Even better, the "Language Arts" textbook had pictures along with the story, which I later found came from a 1932 film adaptation of the story. Produced by the mega-duo of Cooper & Schoedesack - the same dudes who were behind a little flick called King Kong a year later - this brief vision of Richard Connell's fantastic story is one of the most perfect examples of early Hollywood adventure done right.
Tall and heroic leading man Joel McCrea takes the lead as a famed big game hunter who is shipwrecked off of a secluded island. Once he arrives on that island, he meets an eccentric fellow with wacky hair and a piercing stare, who goes by the name of General Zaroff. During conversation with Zaroff and his other shipwrecked house guests - a brother and sister played by future Kong co-stars Robert Montgomery and Fay Wray - Zaroff hints about the "Most Dangerous Game" that has fulfilled his thrill-seeking ways. Soon enough the reveal comes - Zaroff has set traps for ships so he can hunt men on his own private island.

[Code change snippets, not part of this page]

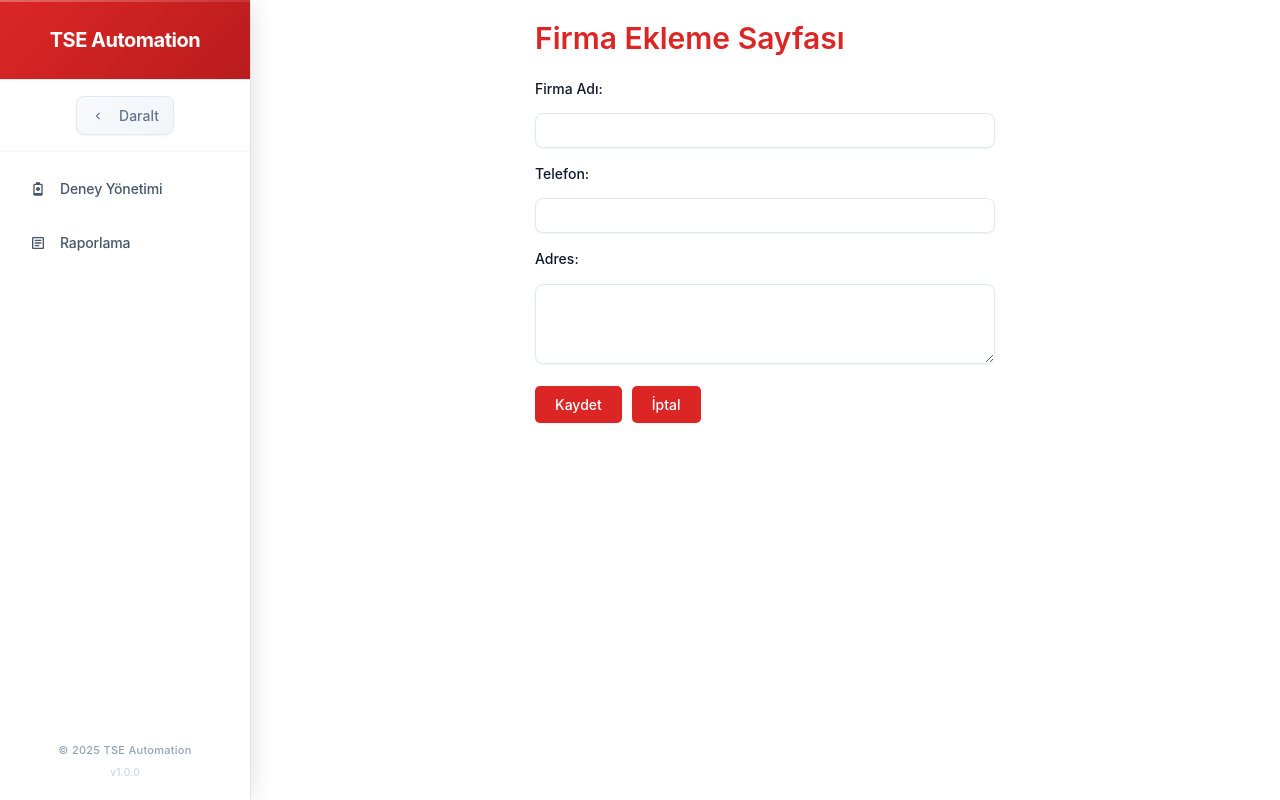
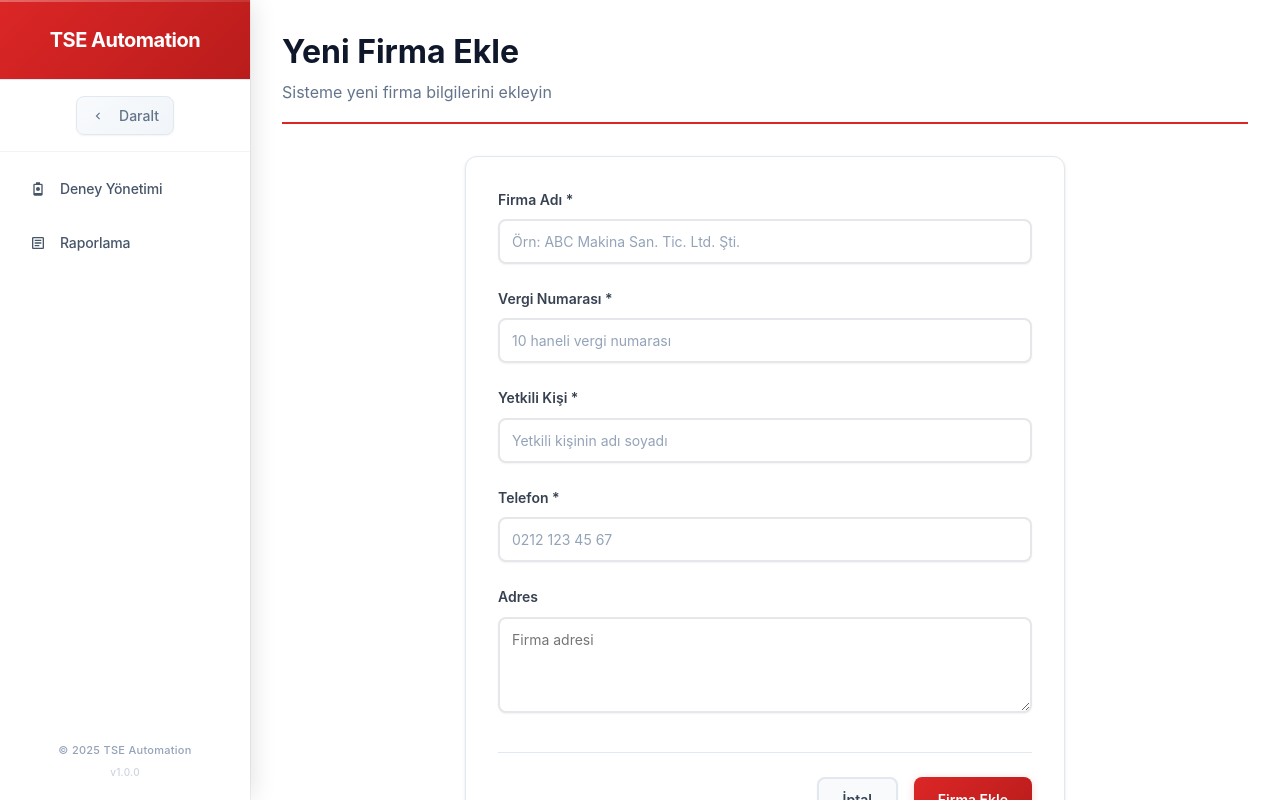
Before and after one commit to LabXpert/TSE_Automation_WEB, a React (Vite) app: page /firma-ekle in a window 1280 px wide. Built offline with nearby package versions, Linux system fonts and the light colour scheme.

Commit message:
Complete company management system with consistent UI design

```diff
--- a/src/pages/DeneyEkle/FirmaEkle/FirmaEkleView.tsx
+++ b/src/pages/DeneyEkle/FirmaEkle/FirmaEkleView.tsx
@@ -2,44 +2,299 @@ import React from 'react';
 
 const FirmaEkleView: React.FC = () => {
   return (
-    <div style={{ padding: '20px', maxWidth: '500px', margin: '0 auto' }}>
-      <h2 style={{ color: '#dc2626', marginBottom: '20px' }}>Firma Ekleme Sayfası</h2>
-
-      <div style={{ marginBottom: '15px' }}>
-        <label>Firma Adı:</label>
-        <input type="text" style={{ width: '100%', padding: '8px', marginTop: '5px' }} />
+    <div style={{
+      padding: '32px',
+      fontFamily: 'inherit',
+      minHeight: '100vh',
+      background: '#ffffff'
+    }}>
+      {/* Sayfa Başlığı */}
+      <div style={{
+        marginBottom: '32px',
+        textAlign: 'left',
+        borderBottom: '2px solid #dc2626',
+        paddingBottom: '16px'
+      }}>
+        <h1 style={{
+          fontSize: '32px',
+          fontWeight: '700',
+          color: '#0f172a',
+          margin: '0 0 8px 0'
+        }}>
+          Yeni Firma Ekle
+        </h1>
+        <p style={{
+          fontSize: '16px',
+          color: '#64748b',
+          margin: '0'
+        }}>
+          Sisteme yeni firma bilgilerini ekleyin
+        </p>
       </div>
 
-      <div style={{ marginBottom: '15px' }}>
-        <label>Telefon:</label>
-        <input type="text" style={{ width: '100%', padding: '8px', marginTop: '5px' }} />
+      {/* Form Kartı */}
+      <div style={{
+        background: '#ffffff',
+        borderRadius: '12px',
+        padding: '32px',
+        boxShadow: '0 1px 3px rgba(0, 0, 0, 0.1)',
+        border: '1px solid #e2e8f0',
+        maxWidth: '600px',
+        margin: '0 auto'
+      }}>
+        {/* Firma Adı */}
+        <div style={{ marginBottom: '24px' }}>
+          <label style={{
+            display: 'block',
+            marginBottom: '8px',
+            fontWeight: '600',
+            color: '#374151',
+            fontSize: '14px'
+          }}>
+            Firma Adı *
+          </label>
+          <input
+            type="text"
+            placeholder="Örn: ABC Makina San. Tic. Ltd. Şti."
+            style={{
+              width: '100%',
+              padding: '12px',
+              border: '2px solid #e5e7eb',
+              borderRadius: '8px',
+              fontSize: '14px',
+              backgroundColor: '#ffffff',
+              color: '#374151',
+              outline: 'none',
+              transition: 'all 0.2s ease',
+              boxSizing: 'border-box'
+            }}
+            onFocus={(e) => {
+              e.target.style.borderColor = '#dc2626';
+              e.target.style.boxShadow = '0 0 0 3px rgba(220, 38, 38, 0.1)';
+            }}
+            onBlur={(e) => {
+              e.target.style.borderColor = '#e5e7eb';
+              e.target.style.boxShadow = 'none';
+            }}
+          />
         </div>
 
-      <div style={{ marginBottom: '15px' }}>
-        <label>Adres:</label>
-        <textarea style={{ width: '100%', padding: '8px', marginTop: '5px', height: '80px' }} />
+        {/* Vergi No */}
+        <div style={{ marginBottom: '24px' }}>
+          <label style={{
+            display: 'block',
+            marginBottom: '8px',
+            fontWeight: '600',
+            color: '#374151',
+            fontSize: '14px'
+          }}>
+            Vergi Numarası *
+          </label>
+          <input
+            type="text"
+            placeholder="10 haneli vergi numarası"
+            style={{
+              width: '100%',
+              padding: '12px',
+              border: '2px solid #e5e7eb',
+              borderRadius: '8px',
+              fontSize: '14px',
+              backgroundColor: '#ffffff',
+              color: '#374151',
+              outline: 'none',
+              transition: 'all 0.2s ease',
+              boxSizing: 'border-box'
+            }}
+            onFocus={(e) => {
+              e.target.style.borderColor = '#dc2626';
+              e.target.style.boxShadow = '0 0 0 3px rgba(220, 38, 38, 0.1)';
+            }}
+            onBlur={(e) => {
+              e.target.style.borderColor = '#e5e7eb';
+              e.target.style.boxShadow = 'none';
+            }}
+          />
         </div>
 
-      <button style={{
-        backgroundColor: '#dc2626',
-        color: 'white',
-        padding: '10px 20px',
-        border: 'none',
-        borderRadius: '5px',
-        marginRight: '10px'
+        {/* Yetkili İsmi */}
+        <div style={{ marginBottom: '24px' }}>
+          <label style={{
+            display: 'block',
+            marginBottom: '8px',
+            fontWeight: '600',
+            color: '#374151',
+            fontSize: '14px'
           }}>
-        Kaydet
+            Yetkili Kişi *
+          </label>
+          <input
+            type="text"
+            placeholder="Yetkili kişinin adı soyadı"
+            style={{
+              width: '100%',
+              padding: '12px',
+              border: '2px solid #e5e7eb',
+              borderRadius: '8px',
+              fontSize: '14px',
+              backgroundColor: '#ffffff',
+              color: '#374151',
+              outline: 'none',
+              transition: 'all 0.2s ease',
+              boxSizing: 'border-box'
+            }}
+            onFocus={(e) => {
+              e.target.style.borderColor = '#dc2626';
+              e.target.style.boxShadow = '0 0 0 3px rgba(220, 38, 38, 0.1)';
+            }}
+            onBlur={(e) => {
+              e.target.style.borderColor = '#e5e7eb';
+              e.target.style.boxShadow = 'none';
+            }}
+          />
+        </div>
+
+        {/* Telefon */}
+        <div style={{ marginBottom: '24px' }}>
+          <label style={{
+            display: 'block',
+            marginBottom: '8px',
+            fontWeight: '600',
+            color: '#374151',
+            fontSize: '14px'
+          }}>
+            Telefon *
+          </label>
+          <input
+            type="tel"
+            placeholder="0212 123 45 67"
+            style={{
+              width: '100%',
+              padding: '12px',
+              border: '2px solid #e5e7eb',
+              borderRadius: '8px',
+              fontSize: '14px',
+              backgroundColor: '#ffffff',
+              color: '#374151',
+              outline: 'none',
+              transition: 'all 0.2s ease',
+              boxSizing: 'border-box'
+            }}
+            onFocus={(e) => {
+              e.target.style.borderColor = '#dc2626';
+              e.target.style.boxShadow = '0 0 0 3px rgba(220, 38, 38, 0.1)';
+            }}
+            onBlur={(e) => {
+              e.target.style.borderColor = '#e5e7eb';
+              e.target.style.boxShadow = 'none';
+            }}
+          />
+        </div>
+
+        {/* Adres */}
+        <div style={{ marginBottom: '32px' }}>
+          <label style={{
+            display: 'block',
+            marginBottom: '8px',
+            fontWeight: '600',
+            color: '#374151',
+            fontSize: '14px'
+          }}>
+            Adres
+          </label>
+          <textarea
+            placeholder="Firma adresi"
+            rows={4}
+            style={{
+              width: '100%',
+              padding: '12px',
+              border: '2px solid #e5e7eb',
+              borderRadius: '8px',
+              fontSize: '14px',
+              backgroundColor: '#ffffff',
+              color: '#374151',
+              outline: 'none',
+              transition: 'all 0.2s ease',
+              boxSizing: 'border-box',
+              resize: 'vertical',
+              fontFamily: 'inherit'
+            }}
+            onFocus={(e) => {
+              e.target.style.borderColor = '#dc2626';
+              e.target.style.boxShadow = '0 0 0 3px rgba(220, 38, 38, 0.1)';
+            }}
+            onBlur={(e) => {
+              e.target.style.borderColor = '#e5e7eb';
+              e.target.style.boxShadow = 'none';
+            }}
+          />
+        </div>
+
+        {/* Butonlar */}
+        <div style={{
+          display: 'flex',
+          justifyContent: 'flex-end',
+          gap: '16px',
+          borderTop: '1px solid #e2e8f0',
+          paddingTop: '24px'
+        }}>
+          <button
+            type="button"
+            style={{
+              display: 'flex',
+              alignItems: 'center',
+              gap: '8px',
+              padding: '12px 24px',
+              background: '#f8fafc',
+              color: '#374151',
+              border: '2px solid #e2e8f0',
+              borderRadius: '8px',
+              fontSize: '14px',
+              fontWeight: '600',
+              cursor: 'pointer',
+              transition: 'all 0.3s ease'
+            }}
+            onMouseEnter={(e) => {
+              e.currentTarget.style.background = '#f1f5f9';
+              e.currentTarget.style.borderColor = '#cbd5e1';
+            }}
+            onMouseLeave={(e) => {
+              e.currentTarget.style.background = '#f8fafc';
+              e.currentTarget.style.borderColor = '#e2e8f0';
+            }}
+          >
+            İptal
           </button>
 
-      <button style={{
-        backgroundColor: '#gray',
-        color: 'white',
-        padding: '10px 20px',
+          <button
+            type="submit"
+            style={{
+              display: 'flex',
+              alignItems: 'center',
+              gap: '8px',
+              padding: '12px 24px',
+              background: 'linear-gradient(135deg, #dc2626 0%, #b91c1c 100%)',
+              color: '#ffffff',
               border: 'none',
-        borderRadius: '5px'
-      }}>
-        İptal
+              borderRadius: '8px',
+              fontSize: '14px',
+              fontWeight: '600',
+              cursor: 'pointer',
+              transition: 'all 0.3s ease',
+              boxShadow: '0 2px 8px rgba(220, 38, 38, 0.2)'
+            }}
+            onMouseEnter={(e) => {
+              e.currentTarget.style.transform = 'translateY(-1px)';
+              e.currentTarget.style.boxShadow = '0 4px 12px rgba(220, 38, 38, 0.3)';
+            }}
+            onMouseLeave={(e) => {
+              e.currentTarget.style.transform = 'translateY(0)';
+              e.currentTarget.style.boxShadow = '0 2px 8px rgba(220, 38, 38, 0.2)';
+            }}
+          >
+            Firma Ekle
           </button>
+        </div>
+      </div>
     </div>
   );
 };
--- a/src/pages/Raporla/RaporlaView.tsx
+++ b/src/pages/Raporla/RaporlaView.tsx
@@ -13,19 +13,24 @@ function RaporlaView({ kayitlariListesi }: RaporlaViewProps) {
       background: '#ffffff'
     }}>
       {/* Page Header */}
-      <div style={{ marginBottom: '32px', textAlign: 'left' }}>
+      <div style={{
+        marginBottom: '32px',
+        textAlign: 'left',
+        borderBottom: '2px solid #dc2626',
+        paddingBottom: '16px'
+      }}>
         <h1 style={{
           fontSize: '32px',
           fontWeight: '700',
           color: '#0f172a',
-          marginBottom: '8px',
+          margin: '0 0 8px 0',
           letterSpacing: '-0.025em'
         }}>
           Deney Raporları
         </h1>
         <p style={{
           color: '#64748b',
-          fontSize: '18px',
+          fontSize: '16px',
           margin: 0
         }}>
           Kayıtlı tüm deney verilerini görüntüleyin
```
Also changed, not shown: src/pages/DeneyEkle/DeneyEkleView.tsx (+40 -27 lines). Lines whose indentation alone changed are shown as unchanged.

Hunting people has become a common topic in fiction over the years - usually sensationalized with a social message by things like The Running Man or Battle Royale or that Hunger Games thing that's so hot right now - but it's worth noting that The Most Dangerous Game speaks more about human nature than it does about society. General Zaroff is what we would call a madman, but there's no society to be found at his private resort, unless you count his impressively hairy staff of servants. When Montgomery's alcohol-enhanced character asks the count to play the piano, he requests that the count doesn't "do one of those highbrow numbers" - and it's as if the character is speaking about the film/story itself.

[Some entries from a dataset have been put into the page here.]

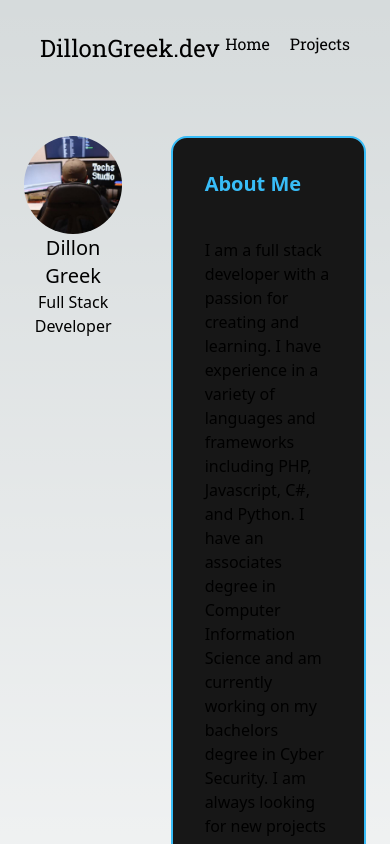
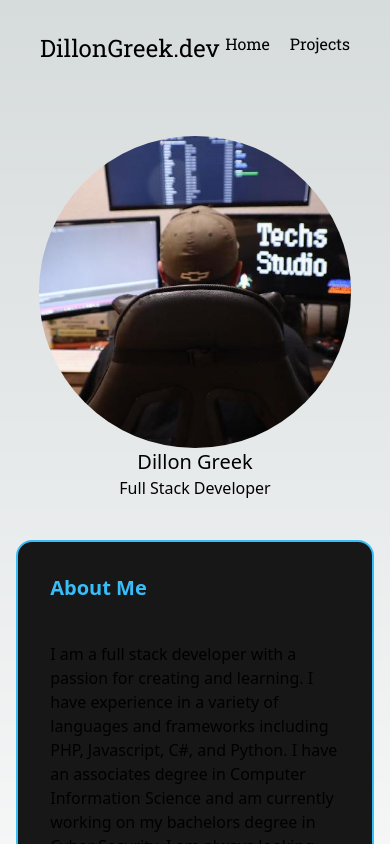
Before and after one commit to Techhead404/dillongreek.dev, a Next.js app: page / in a window 390 px wide. Shown: the top 844 px of the page. Built offline with nearby package versions, Linux system fonts and the light colour scheme.

Commit message:
Update pages responsiveness

```diff
--- a/pages/index.tsx
+++ b/pages/index.tsx
@@ -10,8 +10,8 @@ export default function Home() {
     <main
     className="min-h-screen pt-10"
     >
-      <div className="flex h-4/5 justify-between">
-      <div className="w-1/4 mx-auto text-center">
+      <div className="flex flex-col h-4/5 justify-between sm:flex-row">
+      <div className="sm:w-1/4 w-4/5 mx-auto text-center pb-10">
       <Image
         src={pic}
         alt="Picture of the author"
@@ -22,7 +22,7 @@ export default function Home() {
       <h1 className="text-xl">Dillon Greek</h1>
       <p>Full Stack Developer</p>
       </div>
-      <section className="w-1/2 space-y-10 h-fit  mx-auto border-2 rounded-2xl border-sky-400 p-8 bg-[#171717]">
+      <section className="sm:w-1/2 w-11/12 space-y-10 h-fit  mx-auto border-2 rounded-2xl border-sky-400 p-8 bg-[#171717]">
       <h2 className="text-xl font-bold text-sky-400 ">About Me</h2>
       <p>
         I am a full stack developer with a passion for creating and learning. I have experience in a variety of languages and frameworks including PHP, Javascript, C#, and Python. I have an associates degree in Computer Information Science and am currently working on my bachelors degree in Cyber Security. I am always looking for new projects to work on and new things to learn.
--- a/pages/projects.tsx
+++ b/pages/projects.tsx
@@ -12,10 +12,8 @@ const inter = Roboto_Mono({ subsets: ["latin"] });
 export default function Projects() {
   return (
     <main className="flex min-h-screen flex-col pt-10">
-          <div className="mx-auto flex gap-5">
 
-        </div>
-        <div className="grid grid-cols-3 gap-4 p-20 w-4/5 mx-auto">
+        <div className="grid grid-cols-1 md:grid-cols-3 gap-7 p-20 w-fill md:w-4/5 mx-auto">
         <div className="bg-white rounded-lg shadow-lg p-5 w-auto">
             <Image
               src={stock}
```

While future tales about killing as a sport point a finger at cultures, The Most Dangerous Game is more than content to let us know that the man on our screen is quite simply mad. As Zaroff, Leslie Banks is deliciously sinister, giving the kind of performance that seems like a template for cartoon villains that would come later. (I can't be the only one to think there's a common thread between Zaroff and Dick Dastardly, can I?) There's a wonderful parallel drawn between Zaroff and McCrea's character - whose motivation for hunting must have simply been that he was a big manly man - because the General seems to hunt for intellectual reasons.
In the meantime, The Most Dangerous Game is also notable because it gives my favorite scream queen, the unforgettable Fay Wray, a chance to do her thing while running around elaborate sets island terrain with McCrea while trying to evade Zaroff, his servants, and their packs of hunting dogs. There's not a lot of great material for Wray here - she's far more memorable in Kong or Doctor X - but it's pretty easy to see just why she was considered for her most famous role after the producers saw her in action here. The connections it made a year before Kong was born might be the film's longest lasting legacy, though I don't think it's fair to dismiss this as just a set up for the producer's biggest success.
The film version of The Most Dangerous Game will turn 80 years old this September, but it's still an easy viewing that keeps me smiling and involved. The action is brisk (for the era), particularly in the second half of the film, and the discussion of morals and battle of wits between Banks and McCrea still works. It's not one of those highbrow things, but it's still worth my time from an entertainment standpoint. It's also an interesting picture on many historical levels due to its connections with the story and King Kong, and all these factors work together to keep me coming back to The Most Dangerous Game often.